* Task instructions *
All lines in the data below carrying the string "class" are to be located and copied.

*** Supplied records Section Begins ***

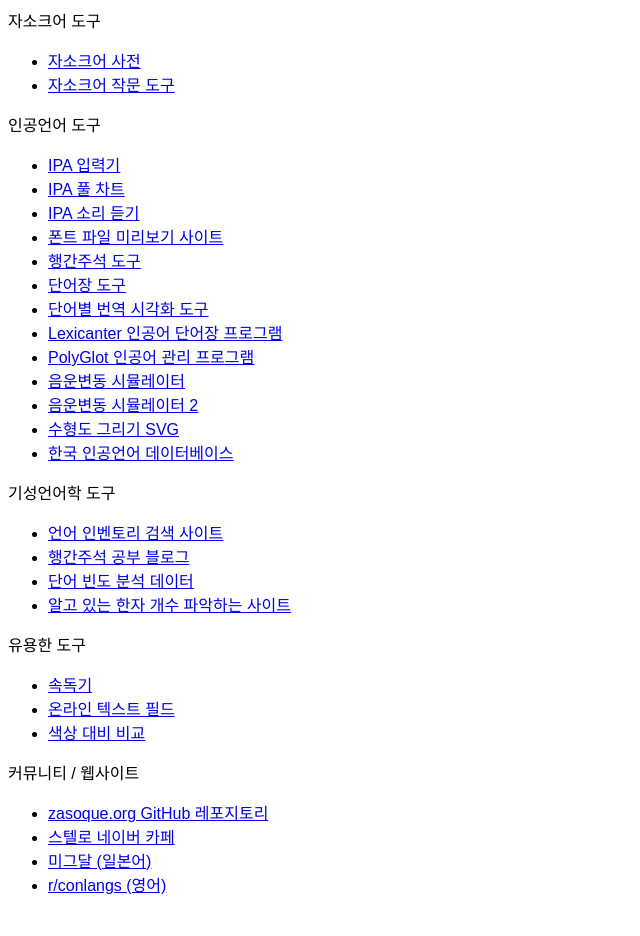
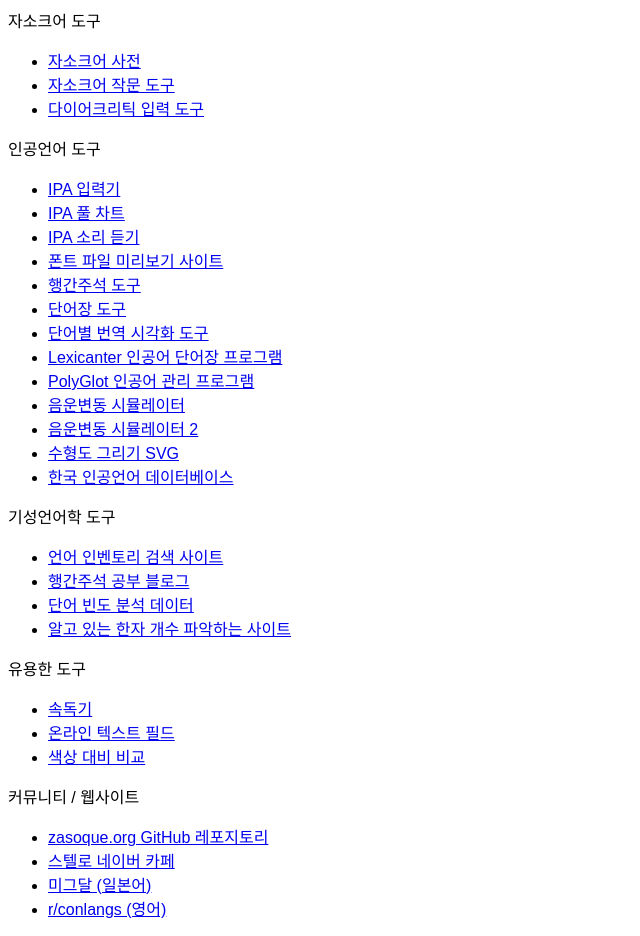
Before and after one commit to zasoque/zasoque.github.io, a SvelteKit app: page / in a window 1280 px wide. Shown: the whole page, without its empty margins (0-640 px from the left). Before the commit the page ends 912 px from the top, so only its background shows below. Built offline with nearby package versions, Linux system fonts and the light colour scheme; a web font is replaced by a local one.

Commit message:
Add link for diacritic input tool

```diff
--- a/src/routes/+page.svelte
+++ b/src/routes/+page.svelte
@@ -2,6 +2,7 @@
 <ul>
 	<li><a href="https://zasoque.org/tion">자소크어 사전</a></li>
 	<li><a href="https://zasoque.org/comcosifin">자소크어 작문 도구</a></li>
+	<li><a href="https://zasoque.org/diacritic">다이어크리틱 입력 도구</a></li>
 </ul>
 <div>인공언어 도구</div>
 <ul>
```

*** Supplied records Section Ends ***
*** Supplied records Section Begins ***

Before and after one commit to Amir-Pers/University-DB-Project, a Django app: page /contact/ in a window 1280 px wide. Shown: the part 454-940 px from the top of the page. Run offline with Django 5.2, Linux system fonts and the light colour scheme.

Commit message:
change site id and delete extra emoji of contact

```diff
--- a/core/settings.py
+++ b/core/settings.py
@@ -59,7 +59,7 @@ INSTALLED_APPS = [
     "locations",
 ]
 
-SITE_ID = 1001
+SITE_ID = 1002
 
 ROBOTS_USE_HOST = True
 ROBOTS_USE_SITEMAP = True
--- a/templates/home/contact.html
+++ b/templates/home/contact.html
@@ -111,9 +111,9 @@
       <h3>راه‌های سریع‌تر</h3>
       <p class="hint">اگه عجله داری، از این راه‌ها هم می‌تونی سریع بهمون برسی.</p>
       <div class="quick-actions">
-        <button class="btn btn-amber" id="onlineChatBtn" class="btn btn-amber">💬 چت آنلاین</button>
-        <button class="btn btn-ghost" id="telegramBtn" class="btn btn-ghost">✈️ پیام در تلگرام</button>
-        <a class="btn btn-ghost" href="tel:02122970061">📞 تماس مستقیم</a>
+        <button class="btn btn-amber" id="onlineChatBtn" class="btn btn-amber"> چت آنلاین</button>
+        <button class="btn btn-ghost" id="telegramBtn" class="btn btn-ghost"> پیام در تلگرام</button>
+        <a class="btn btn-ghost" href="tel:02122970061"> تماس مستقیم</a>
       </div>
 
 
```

*** Supplied records Section Ends ***

* Answer box *
       <p class="hint">اگه عجله داری، از این راه‌ها هم می‌تونی سریع بهمون برسی.</p>
       <div class="quick-actions">
-        <button class="btn btn-amber" id="onlineChatBtn" class="btn btn-amber">💬 چت آنلاین</button>
-        <button class="btn btn-ghost" id="telegramBtn" class="btn btn-ghost">✈️ پیام در تلگرام</button>
-        <a class="btn btn-ghost" href="tel:02122970061">📞 تماس مستقیم</a>
+        <button class="btn btn-amber" id="onlineChatBtn" class="btn btn-amber"> چت آنلاین</button>
+        <button class="btn btn-ghost" id="telegramBtn" class="btn btn-ghost"> پیام در تلگرام</button>
+        <a class="btn btn-ghost" href="tel:02122970061"> تماس مستقیم</a>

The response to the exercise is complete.